From here, it's up the ICW to Marco Island and Naples.

Sunday, June 15, 2008

Movin' on

In a few days we'll be saying goodbye to Marathon and Boot Key Harbor. Bev's last day of work (for this season) was Friday. That leaves us free to head out as soon as we get the boat ready. We're not sure if we can make it all the way to NY by our target of late July, so we may have to get as far as we can, then rent a car a drive the rest of the way. It's not what we would like to do, but with 1500 miles to go and six weeks to do it, we may simply run out of time. Don't forget, we have to sail south again and get back to Boot Key by November 1.
One evening last week, a boat broke free of it's mooring and started drifting through the harbor. Alex and Dave from "Argo" headed out to intercept the runaway boat, and I got in the dingy and motored out to help. We tied up the boat to a mooring ball and notified the marina staff. Fortunately there was no damage and no injuries. Just one more reason to never trust just one line. Always use more than one line to tie up.

Sunday, June 08, 2008

They say...
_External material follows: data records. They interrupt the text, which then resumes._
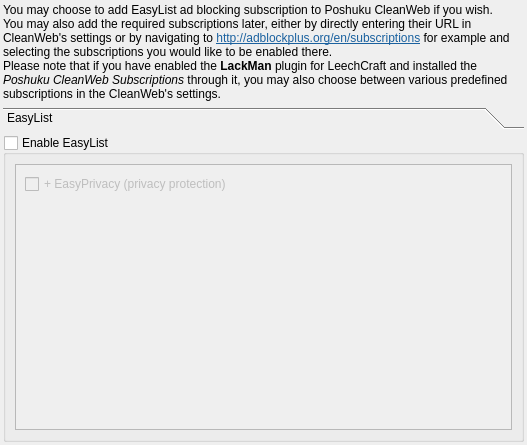
Before: the Qt Designer form src/plugins/poshuku/plugins/cleanweb/startupfirstpage.ui in 0xd34df00d/leechcraft, drawn with Qt 5.
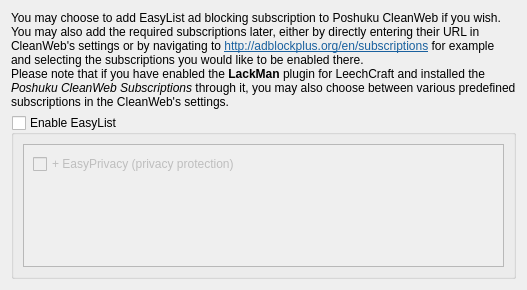
After: the same form once the commit is applied.

Commit message: Poshuku CleanWeb: removed more stuff.

The edit to the form file:
```diff
--- a/src/plugins/poshuku/plugins/cleanweb/startupfirstpage.ui
+++ b/src/plugins/poshuku/plugins/cleanweb/startupfirstpage.ui
@@ -7,7 +7,7 @@
     <x>0</x>
     <y>0</y>
     <width>527</width>
-    <height>445</height>
+    <height>290</height>
    </rect>
   </property>
   <property name="windowTitle">
@@ -20,9 +20,6 @@
    <string>Select ad blocking lists that you would like to add to the Poshuku CleanWeb plugin.</string>
   </property>
   <layout class="QVBoxLayout" name="verticalLayout">
-   <property name="margin">
-    <number>3</number>
-   </property>
    <item>
     <widget class="QLabel" name="label">
      <property name="text">
@@ -40,27 +37,6 @@
     </widget>
    </item>
    <item>
-    <widget class="QToolBox" name="toolBox">
-     <property name="currentIndex">
-      <number>0</number>
-     </property>
-     <widget class="QWidget" name="EasyListPage_">
-      <property name="geometry">
-       <rect>
-        <x>0</x>
-        <y>0</y>
-        <width>521</width>
-        <height>277</height>
-       </rect>
-      </property>
-      <attribute name="label">
-       <string>EasyList</string>
-      </attribute>
-      <layout class="QVBoxLayout" name="verticalLayout_2">
-       <property name="margin">
-        <number>0</number>
-       </property>
-       <item>
         <widget class="QGroupBox" name="EasyList_">
          <property name="title">
           <string>Enable EasyList</string>
@@ -87,8 +63,8 @@
               <rect>
                <x>0</x>
                <y>0</y>
-               <width>501</width>
-               <height>235</height>
+           <width>493</width>
+           <height>95</height>
               </rect>
              </property>
              <layout class="QVBoxLayout" name="verticalLayout_4">
@@ -122,10 +98,6 @@
            </widget>
           </item>
          </layout>
-        </widget>
-       </item>
-      </layout>
-     </widget>
     </widget>
    </item>
   </layout>
```
Lines whose indentation alone changed are shown as unchanged. The commit also changes 1 other file.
if you hang out in any harbor long enough, you'll bump into someone you know. And sure enough, this morning Bev and I were having breakfast at the "Stuffed Pig" and there at the next table was Phil and his lady Wanda. Phil was our next-boat neighbor at South Pasadena. Small world.
Also, on a recent trip to West Marine via dingy, we passed our old anchorage neighbor from Key West "Aurora." Capt Jeff wasn't aboard, but his boat was tied up at the dock.
Also, we recently learned of the passing of another old neighbor, Tom from Pasadena Marina. Tom was the owner of "Spooky," the "marina cat." He was quite a character. He had sailed his boat all over the Caribbean and had written an extensive collection of short stories. He will be missed. Fair Winds, Tom.
On a happier note - we now have a refrigerator! Yep, thanks to Aunt Kay (who passed away a few months ago and left me a small trust fund) we have the means to install a compact fridge and a wind-generator to power it. Finally, no more trips to shore just to buy ice to feed the ice box. And no more paying $2 and up for a bag of ice. Wow! What luxury!
Today's picture is quest for information from all you smart folks out there. What is it? We found this critter climbing all over our hull. It looks like a really big shell-less snail, complete with small eye stalks. It looked like it was searching our hull for something to eat. Apparently he doesn't like barnacles because he could have had his fill on our hull! If you know what it is, please let us know.